A lot of composers that we work with will be there. One of the young composers is Dylan Mattingly. He’s a cellist as well, and a former student of our quartet. We have a workshop for kids ages 10 to 18 [QuartetFest], and he came in as a 10-year-old and came back every year. We saw his ability right away, but it’s great to see him fulfill his promise and have a career. Now, we’ve just commissioned a work from him. The quartet is turning 20, so we commissioned 12 works. It’s for 2012, turning 20 in the year ’12.

I wondered why 12, if it’s the 20th anniversary. Does it feel like 20 years?

It’s incredibly scary.

When did you start playing, and was it the viola?

I started to play violin at age 7. I switched to viola for quartets at music school. We had lost our viola, and I said I’d play viola, as violinists were a dime a dozen.

It seemed like a much more appropriate instrument for my personality and physicality. It was more comfortable, being larger than a violin and with a deeper sound.

Our mission is to bring the voice of living composers and artists to our community and make them part of modern life.

When did you know this was what you wanted to do?

I hadn’t planned to have a career in music. My undergraduate degree was in applied mathematics and physics at Cal Berkeley. I was searching for what to do after I graduated. I was accepted to grad school, had deferred, and was working in a physics lab. In fact, I just ran into my boss at the lab, and he says there are six papers published in Physical Review Letters that have my name on them. I’m probably the only musician in the world who’s been published in Physics Review Letters.

You probably don’t get into discussions of “string theory” with other musicians during breaks!

The big attraction with music is that I feel like it’s something immediately tangible and accessible (unlike higher-level physics), and you can share it with others.

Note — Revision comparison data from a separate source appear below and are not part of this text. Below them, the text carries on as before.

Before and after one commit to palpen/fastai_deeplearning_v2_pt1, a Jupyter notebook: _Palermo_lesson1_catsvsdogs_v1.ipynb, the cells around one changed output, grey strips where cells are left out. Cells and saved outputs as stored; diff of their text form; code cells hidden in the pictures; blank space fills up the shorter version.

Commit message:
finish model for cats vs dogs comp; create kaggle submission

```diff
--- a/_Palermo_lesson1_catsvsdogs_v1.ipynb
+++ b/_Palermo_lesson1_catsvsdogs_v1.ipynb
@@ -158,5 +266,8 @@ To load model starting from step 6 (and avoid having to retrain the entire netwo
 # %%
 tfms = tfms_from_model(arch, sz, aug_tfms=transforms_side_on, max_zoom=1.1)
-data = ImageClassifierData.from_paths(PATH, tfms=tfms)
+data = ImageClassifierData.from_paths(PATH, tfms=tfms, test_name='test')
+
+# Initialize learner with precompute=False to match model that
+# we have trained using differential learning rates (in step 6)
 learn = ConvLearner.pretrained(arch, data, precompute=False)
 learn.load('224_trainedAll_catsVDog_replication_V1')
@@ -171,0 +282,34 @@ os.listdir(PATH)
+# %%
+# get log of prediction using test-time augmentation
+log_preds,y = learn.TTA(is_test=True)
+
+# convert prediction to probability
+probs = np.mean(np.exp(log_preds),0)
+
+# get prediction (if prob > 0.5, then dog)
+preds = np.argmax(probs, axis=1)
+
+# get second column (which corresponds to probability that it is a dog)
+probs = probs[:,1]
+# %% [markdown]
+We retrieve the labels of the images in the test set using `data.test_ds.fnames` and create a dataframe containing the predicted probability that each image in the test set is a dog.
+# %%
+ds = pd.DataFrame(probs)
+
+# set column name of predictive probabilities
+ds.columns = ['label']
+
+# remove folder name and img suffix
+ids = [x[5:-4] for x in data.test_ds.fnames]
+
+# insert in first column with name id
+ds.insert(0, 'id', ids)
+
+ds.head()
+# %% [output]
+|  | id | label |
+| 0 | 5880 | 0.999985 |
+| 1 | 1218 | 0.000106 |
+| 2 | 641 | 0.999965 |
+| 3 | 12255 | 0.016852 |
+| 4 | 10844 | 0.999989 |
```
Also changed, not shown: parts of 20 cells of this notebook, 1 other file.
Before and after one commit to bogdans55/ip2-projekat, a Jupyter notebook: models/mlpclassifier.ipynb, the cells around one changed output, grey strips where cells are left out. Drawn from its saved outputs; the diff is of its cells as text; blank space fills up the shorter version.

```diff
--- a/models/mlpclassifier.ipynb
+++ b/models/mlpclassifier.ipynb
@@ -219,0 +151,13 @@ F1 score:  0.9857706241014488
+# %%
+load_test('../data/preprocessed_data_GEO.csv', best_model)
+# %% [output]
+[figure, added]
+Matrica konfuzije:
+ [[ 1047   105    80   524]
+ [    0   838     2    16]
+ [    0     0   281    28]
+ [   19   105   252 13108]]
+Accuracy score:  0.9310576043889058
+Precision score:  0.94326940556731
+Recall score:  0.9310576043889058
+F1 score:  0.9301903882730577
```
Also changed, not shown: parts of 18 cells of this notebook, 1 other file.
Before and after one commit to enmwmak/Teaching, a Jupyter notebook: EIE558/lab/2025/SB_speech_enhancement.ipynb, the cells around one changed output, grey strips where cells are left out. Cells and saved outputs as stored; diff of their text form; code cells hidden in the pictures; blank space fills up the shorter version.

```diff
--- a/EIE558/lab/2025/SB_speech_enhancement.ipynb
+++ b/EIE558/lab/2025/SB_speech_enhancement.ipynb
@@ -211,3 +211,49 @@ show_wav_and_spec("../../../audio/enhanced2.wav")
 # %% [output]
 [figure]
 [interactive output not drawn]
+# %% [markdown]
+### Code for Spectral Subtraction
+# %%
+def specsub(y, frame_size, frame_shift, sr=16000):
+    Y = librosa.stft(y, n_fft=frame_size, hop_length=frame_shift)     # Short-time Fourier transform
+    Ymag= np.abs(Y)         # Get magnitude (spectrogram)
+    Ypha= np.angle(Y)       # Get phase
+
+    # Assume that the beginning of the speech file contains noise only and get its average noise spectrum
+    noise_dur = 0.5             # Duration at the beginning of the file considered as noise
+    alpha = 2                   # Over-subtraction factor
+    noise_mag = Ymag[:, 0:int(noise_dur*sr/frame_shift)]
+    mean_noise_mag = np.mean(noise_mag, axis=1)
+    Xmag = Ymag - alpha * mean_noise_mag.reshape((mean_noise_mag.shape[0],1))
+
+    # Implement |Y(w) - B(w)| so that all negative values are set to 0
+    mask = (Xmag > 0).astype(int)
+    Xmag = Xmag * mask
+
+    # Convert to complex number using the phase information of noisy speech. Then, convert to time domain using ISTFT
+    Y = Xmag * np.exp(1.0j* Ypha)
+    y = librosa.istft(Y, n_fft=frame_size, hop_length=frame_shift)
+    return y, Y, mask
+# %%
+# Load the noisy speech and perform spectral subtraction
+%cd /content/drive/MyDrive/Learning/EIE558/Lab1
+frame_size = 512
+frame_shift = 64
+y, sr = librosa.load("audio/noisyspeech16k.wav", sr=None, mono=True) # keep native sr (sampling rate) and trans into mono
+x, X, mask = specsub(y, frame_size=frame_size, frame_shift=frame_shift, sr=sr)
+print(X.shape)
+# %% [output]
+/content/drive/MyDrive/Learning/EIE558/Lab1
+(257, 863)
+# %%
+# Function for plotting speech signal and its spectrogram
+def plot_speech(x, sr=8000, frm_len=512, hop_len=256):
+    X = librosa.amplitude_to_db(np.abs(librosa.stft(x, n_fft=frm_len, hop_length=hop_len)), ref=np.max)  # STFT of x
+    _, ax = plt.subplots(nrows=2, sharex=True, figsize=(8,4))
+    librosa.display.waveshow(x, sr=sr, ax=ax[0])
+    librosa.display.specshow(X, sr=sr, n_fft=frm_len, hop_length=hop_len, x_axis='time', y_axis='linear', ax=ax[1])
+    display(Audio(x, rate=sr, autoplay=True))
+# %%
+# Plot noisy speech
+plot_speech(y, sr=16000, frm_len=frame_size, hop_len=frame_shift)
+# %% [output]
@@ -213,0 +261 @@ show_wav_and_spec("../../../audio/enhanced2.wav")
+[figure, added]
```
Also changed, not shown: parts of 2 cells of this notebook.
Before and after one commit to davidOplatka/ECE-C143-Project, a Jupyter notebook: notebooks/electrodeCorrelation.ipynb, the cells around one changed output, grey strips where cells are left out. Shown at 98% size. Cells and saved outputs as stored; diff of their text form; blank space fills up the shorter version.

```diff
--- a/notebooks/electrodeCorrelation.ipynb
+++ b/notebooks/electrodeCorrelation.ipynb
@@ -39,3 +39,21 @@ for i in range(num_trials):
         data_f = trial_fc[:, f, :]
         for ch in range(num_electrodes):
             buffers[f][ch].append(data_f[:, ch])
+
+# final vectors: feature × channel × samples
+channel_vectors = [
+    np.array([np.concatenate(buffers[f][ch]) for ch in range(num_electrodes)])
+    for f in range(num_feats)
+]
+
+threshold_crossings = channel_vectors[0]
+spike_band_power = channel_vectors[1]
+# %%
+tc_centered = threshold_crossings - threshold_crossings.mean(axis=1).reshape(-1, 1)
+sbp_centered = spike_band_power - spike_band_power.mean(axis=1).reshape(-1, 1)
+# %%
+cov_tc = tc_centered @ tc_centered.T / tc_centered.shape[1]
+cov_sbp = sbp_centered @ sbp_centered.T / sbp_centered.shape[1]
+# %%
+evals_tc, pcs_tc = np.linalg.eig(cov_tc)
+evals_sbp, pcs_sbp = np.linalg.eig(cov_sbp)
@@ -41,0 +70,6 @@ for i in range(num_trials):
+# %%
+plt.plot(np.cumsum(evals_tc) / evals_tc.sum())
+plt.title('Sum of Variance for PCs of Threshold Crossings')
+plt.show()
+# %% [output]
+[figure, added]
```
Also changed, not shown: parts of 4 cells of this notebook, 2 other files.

I didn’t go back to music with the idea of becoming a professional, though. I was working long hours in the lab, and enjoying it, but since I was searching for where to go, I figured, Why not devote some serious time to studying music!

Are there other ways you might have gone?

I’ve devoted a lot of time to practicing tai chi over the past 20 years. That’s another track. There’s a lot out there.

What are some of the pluses and minuses of the music career?

Our mission is to bring the voice of living composers and artists to our community and make them part of modern life. I absolutely love the old composers, but people forget that they were the contemporary musicians of their time and that classical music as an art form has to continue to grow and evolve. You can’t just look at it as a museum piece. There are more composers writing today than ever before, and they should be heard.

It seems like it would be a challenge, but important, to reach those who don’t really know classical music.

I think some of the most difficult are the traditionalists. Those who know nothing about classical music are much more open. The trick is getting them to the concert. I’m hoping it will come at some point. Things can change overnight, and we’ll do our part.

As a career, it’s very rewarding. To share the music is wonderful.

The lifestyle is hard. I have three kids and a wife [pianist Eva-Maria Zimmerman]. It’s hard to find time, and hard financially. You’re always traveling. There’s always chaos; schedules change. It’s not like having a more settled and structured job.

Also, as a quartet, we’re running the business. There’s computer time, correspondence, applying for grants — so much work. We also have a nonprofit and need to work with the board.

Plus, every piece is a new world and a new musical language, and you need to get up to speed. But it’s very stimulating intellectually.

Are you listening to anything in particular, musically, now?

I like a broad range of music, jazz to pop and so on. But I like the quiet. Around here, someone’s always doing something. All three kids play piano and a string instrument. It’s hard to listen to music without turning on the working part of the brain, analyzing, and so on. The downtime gives my brain time to create.